(Dataset extract)

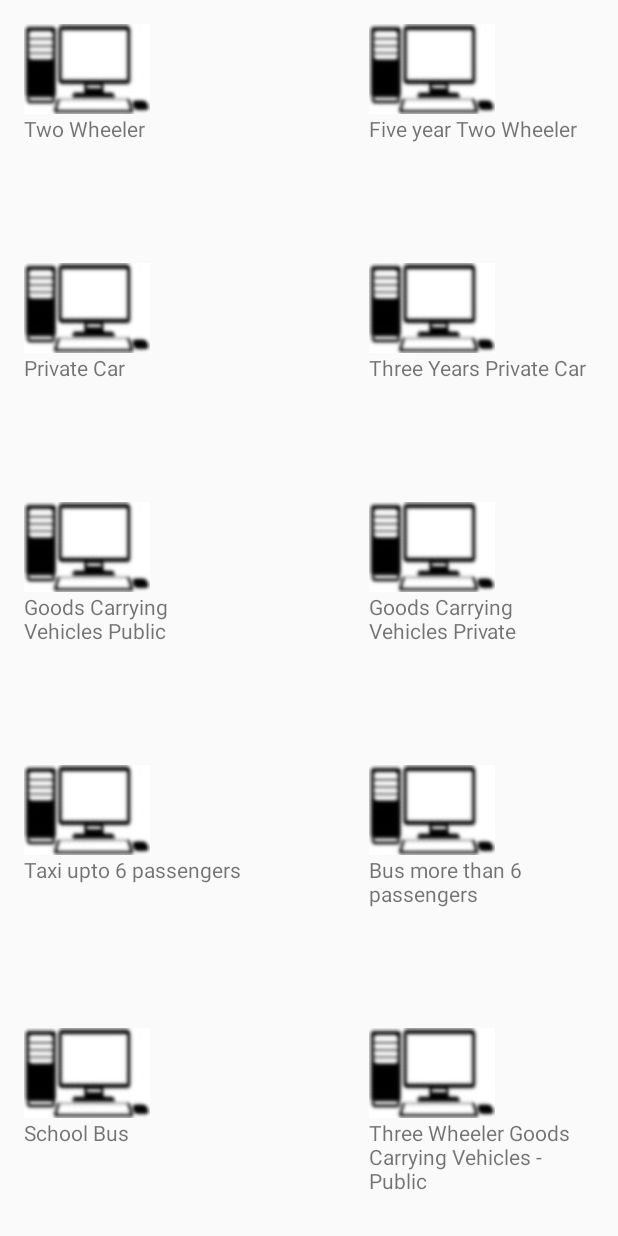
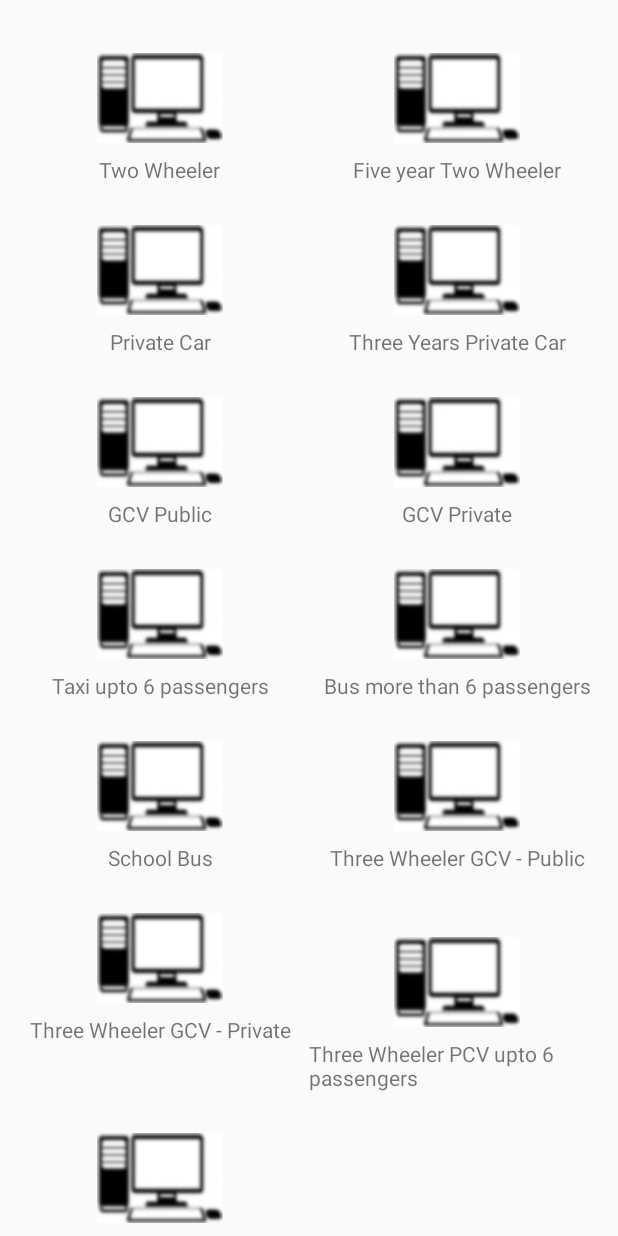
Before and after one commit to pg30/Premium-Calculator, an Android app: the screen it shows after launch (MainActivity), on a phone screen of 412 x 824 dp. Run offline under Robolectric (Android 15) with nearby library versions, the phone set to English and light mode, and no system bars.

Commit message:
Home Screen Layout Changed

```diff
--- a/app/src/main/AndroidManifest.xml
+++ b/app/src/main/AndroidManifest.xml
@@ -9,6 +9,7 @@
         android:roundIcon="@mipmap/ic_launcher_round"
         android:supportsRtl="true"
         android:theme="@style/AppTheme">
+        <activity android:name=".two_wheeler"></activity>
         <activity android:name=".MainActivity">
             <intent-filter>
                 <action android:name="android.intent.action.MAIN" />
--- a/app/src/main/java/com/example/premiumcalculator/MainActivity.java
+++ b/app/src/main/java/com/example/premiumcalculator/MainActivity.java
@@ -24,13 +24,13 @@ public class MainActivity extends AppCompatActivity {
         list.add(new Item(R.drawable.pcicon,"Five year Two Wheeler"));
         list.add(new Item(R.drawable.pcicon,"Private Car"));
         list.add(new Item(R.drawable.pcicon,"Three Years Private Car"));
-        list.add(new Item(R.drawable.pcicon,"Goods Carrying Vehicles Public"));
-        list.add(new Item(R.drawable.pcicon,"Goods Carrying Vehicles Private"));
+        list.add(new Item(R.drawable.pcicon,"GCV Public"));
+        list.add(new Item(R.drawable.pcicon,"GCV Private"));
         list.add(new Item(R.drawable.pcicon,"Taxi upto 6 passengers"));
         list.add(new Item(R.drawable.pcicon,"Bus more than 6 passengers"));
         list.add(new Item(R.drawable.pcicon,"School Bus"));
-        list.add(new Item(R.drawable.pcicon,"Three Wheeler Goods Carrying Vehicles - Public"));
-        list.add(new Item(R.drawable.pcicon,"Three Wheeler Goods Carrying Vehicles - Private"));
+        list.add(new Item(R.drawable.pcicon,"Three Wheeler GCV - Public"));
+        list.add(new Item(R.drawable.pcicon,"Three Wheeler GCV - Private"));
         list.add(new Item(R.drawable.pcicon,"Three Wheeler PCV upto 6 passengers"));
         list.add(new Item(R.drawable.pcicon,"Miscellaneous vehicle"));
         homeView.setAdapter(adapter);
--- /dev/null
+++ b/app/src/main/java/com/example/premiumcalculator/two_wheeler.java
@@ -0,0 +1,14 @@
+package com.example.premiumcalculator;
+
+import androidx.appcompat.app.AppCompatActivity;
+
+import android.os.Bundle;
+
+public class two_wheeler extends AppCompatActivity {
+
+    @Override
+    protected void onCreate(Bundle savedInstanceState) {
+        super.onCreate(savedInstanceState);
+        setContentView(R.layout.activity_two_wheeler);
+    }
+}
--- a/app/src/main/res/layout/activity_main.xml
+++ b/app/src/main/res/layout/activity_main.xml
@@ -1,21 +1,23 @@
 <?xml version="1.0" encoding="utf-8"?>
-<RelativeLayout
-    android:id="@+id/activity_main"
-    xmlns:android="http://schemas.android.com/apk/res/android"
+<androidx.constraintlayout.widget.ConstraintLayout xmlns:android="http://schemas.android.com/apk/res/android"
+    xmlns:app="http://schemas.android.com/apk/res-auto"
     xmlns:tools="http://schemas.android.com/tools"
     android:layout_width="match_parent"
-    android:layout_height="match_parent"
-    android:paddingLeft="16dp"
-    android:paddingRight="16dp"
-    android:paddingTop="16dp"
-    android:paddingBottom="16dp"
-    tools:context=".MainActivity">
+    android:layout_height="match_parent">
 
     <GridView
         android:id="@+id/homeview"
         android:layout_width="match_parent"
-        android:layout_height="match_parent"
+        android:layout_height="0dp"
+        android:layout_marginStart="8dp"
+        android:layout_marginLeft="8dp"
+        android:layout_marginTop="8dp"
+        android:layout_marginEnd="8dp"
+        android:layout_marginRight="8dp"
+        android:layout_marginBottom="8dp"
         android:numColumns="2"
-        android:horizontalSpacing="80dp"
-        android:verticalSpacing="80dp"/>
-</RelativeLayout>
+        app:layout_constraintBottom_toBottomOf="parent"
+        app:layout_constraintEnd_toEndOf="parent"
+        app:layout_constraintStart_toStartOf="parent"
+        app:layout_constraintTop_toTopOf="parent" />
+</androidx.constraintlayout.widget.ConstraintLayout>
--- /dev/null
+++ b/app/src/main/res/layout/activity_two_wheeler.xml
@@ -0,0 +1,10 @@
+<?xml version="1.0" encoding="utf-8"?>
+<androidx.constraintlayout.widget.ConstraintLayout xmlns:android="http://schemas.android.com/apk/res/android"
+    xmlns:app="http://schemas.android.com/apk/res-auto"
+    xmlns:tools="http://schemas.android.com/tools"
+    android:layout_width="match_parent"
+    android:layout_height="match_parent"
+    tools:context=".two_wheeler">
+
+
+</androidx.constraintlayout.widget.ConstraintLayout>
--- a/app/src/main/res/layout/grid_item_view.xml
+++ b/app/src/main/res/layout/grid_item_view.xml
@@ -1,19 +1,33 @@
 <?xml version="1.0" encoding="utf-8"?>
-<RelativeLayout xmlns:android="http://schemas.android.com/apk/res/android"
+<androidx.constraintlayout.widget.ConstraintLayout
+    xmlns:android="http://schemas.android.com/apk/res/android"
     xmlns:app="http://schemas.android.com/apk/res-auto"
     xmlns:tools="http://schemas.android.com/tools"
-    android:layout_width="match_parent" android:layout_height="match_parent">
+    android:layout_width="match_parent"
+    android:layout_height="match_parent"
+    android:layout_columnWeight="1">
 
     <ImageView
         android:id="@+id/categoryIcon"
         android:layout_width="wrap_content"
         android:layout_height="wrap_content"
+        android:layout_marginTop="8dp"
+        android:layout_marginBottom="8dp"
+        app:layout_constraintBottom_toBottomOf="parent"
+        app:layout_constraintEnd_toEndOf="parent"
+        app:layout_constraintHorizontal_bias="0.498"
+        app:layout_constraintStart_toStartOf="parent"
+        app:layout_constraintTop_toTopOf="parent"
         tools:srcCompat="@tools:sample/avatars" />
 
     <TextView
         android:id="@+id/categoryName"
         android:layout_width="wrap_content"
         android:layout_height="wrap_content"
-        android:layout_below="@id/categoryIcon"
-        android:text="TextView" />
-</RelativeLayout>
+        android:layout_marginTop="8dp"
+        android:text="TextView"
+        app:layout_constraintEnd_toEndOf="parent"
+        app:layout_constraintHorizontal_bias="0.498"
+        app:layout_constraintStart_toStartOf="parent"
+        app:layout_constraintTop_toBottomOf="@+id/categoryIcon" />
+</androidx.constraintlayout.widget.ConstraintLayout>
```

(End Dataset extract)

» What this task involves:
Your task is to collect every line above that contains the word "passengers".

» Expected answer:
         list.add(new Item(R.drawable.pcicon,"Taxi upto 6 passengers"));
         list.add(new Item(R.drawable.pcicon,"Bus more than 6 passengers"));
         list.add(new Item(R.drawable.pcicon,"Three Wheeler PCV upto 6 passengers"));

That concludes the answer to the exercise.